A few rare examples of Bemelmans's commissioned work were also on view, including two panels from murals created for the children's playroom of Aristotle Onassis’s yacht The Christina (those are on loan from Mr. and Mrs. Charles M. Royce), and two Madeline-themed lamps from Bemelmans Bar at the Carlyle Hotel.
Can't get to NYC? You can celebrate at home. Set up a tea party and pop open one of your favorite Madeline books. If you need a copy, Penguin has reissued a lavish slipcased edition of the original Madeline, with a full-color panoramic pop-up spread of Paris featuring famous landmarks like Madeline’s house. Here are some goodies from the gift shot at the NY Historical Society.
Be sure to carve time out of your summer to bring the kids to Madeline at the New-York Historical Society. The exhibit will be on view from July 2 through October 19, 2014 (put 170 Central Park West, New York City, NY 10024 into your phone to get there). The New-York Historical Society is dedicated to fostering research and presenting history and art exhibitions and public programs that reveal the dynamism of history and its influence on the world of today.
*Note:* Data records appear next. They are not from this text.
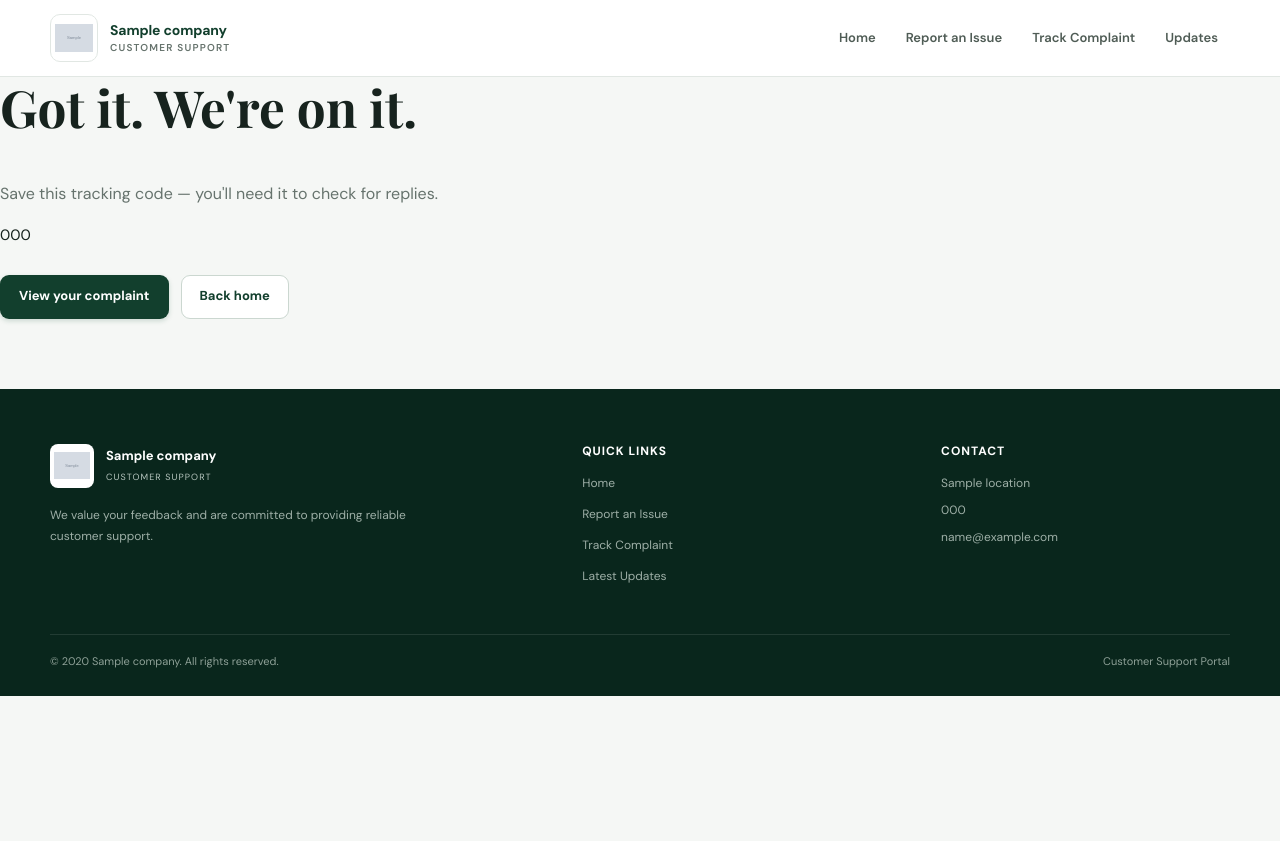
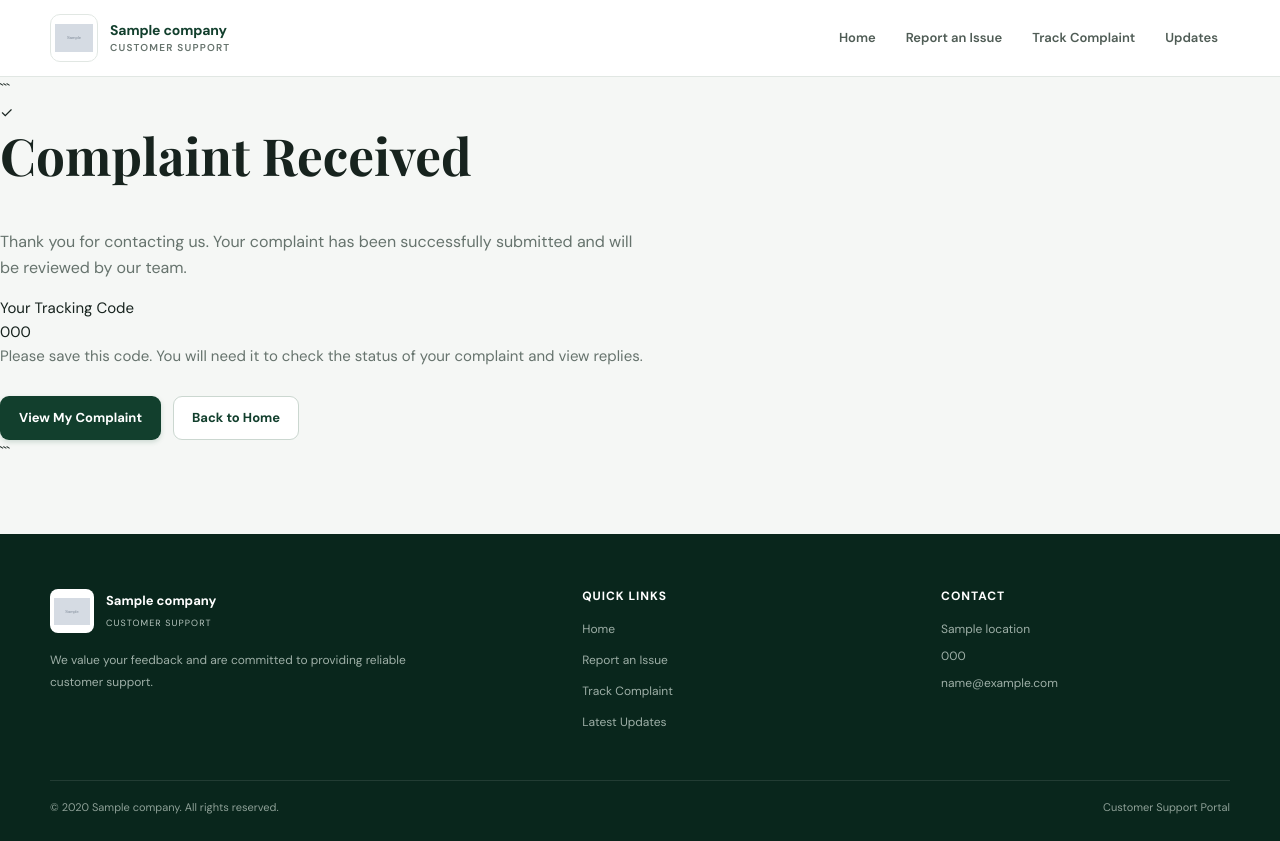
Before and after one commit to ifelodun/AVKINGVETDRUG, a Python web app: template templates/complaint_submitted.html in a window 1280 px wide. Before the commit the page ends 696 px from the top, so only its background shows below. Run offline with Jinja, Linux system fonts and the light colour scheme; the template is opened without the code that fills it: most values are stand-ins (such as "Sample title", 1, 10 or a date in 2020); grey boxes marked "Sample" are stand-in pictures.

Commit message:
Update complaint_submitted.html

````diff
--- a/templates/complaint_submitted.html
+++ b/templates/complaint_submitted.html
@@ -1,16 +1,85 @@
 {% extends "base.html" %}
-{% block title %}Complaint sent{% endblock %}
+
+{% block title %}
+Complaint Sent
+{% endblock %}
 
 {% block content %}
+
 <section class="confirm-section wrap">
-    <h1>Got it. We're on it.</h1>
-    <p class="hero-sub">Save this tracking code — you'll need it to check for replies.</p>
 
-    <div class="tracking-code">{{ tracking_code }}</div>
+```
+<div class="confirmation-card">
+
+    <!-- Success Icon -->
+
+   <div
+    class="confirmation-icon"
+    aria-label="Success"
+>
+    ✓
+</div>
+
+    <!-- Heading -->
+
+    <h1>
+        Complaint Received
+    </h1>
+
+
+    <p class="hero-sub">
+        Thank you for contacting us. Your complaint has been
+        successfully submitted and will be reviewed by our team.
+    </p>
+
+
+    <!-- Tracking Information -->
+
+    <div class="tracking-box">
+
+        <span class="tracking-label">
+            Your Tracking Code
+        </span>
+
+        <div class="tracking-code">
+            {{ tracking_code }}
+        </div>
+
+        <p class="tracking-help">
+            Please save this code. You will need it to check
+            the status of your complaint and view replies.
+        </p>
+
+    </div>
+
+
+    <!-- Actions -->
 
     <div class="hero-actions">
-        <a class="btn btn-primary" href="{{ url_for('view_complaint', tracking_code=tracking_code) }}">View your complaint</a>
-        <a class="btn btn-secondary" href="{{ url_for('home') }}">Back home</a>
+
+        <a
+            class="btn btn-primary"
+            href="{{ url_for(
+                'view_complaint',
+                tracking_code=tracking_code
+            ) }}"
+        >
+            View My Complaint
+        </a>
+
+
+        <a
+            class="btn btn-secondary"
+            href="{{ url_for('home') }}"
+        >
+            Back to Home
+        </a>
+
     </div>
+
+</div>
+```
+
 </section>
+
 {% endblock %}
````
Get more details on the museum here www.nyhistory.org
This is not a sponsored post.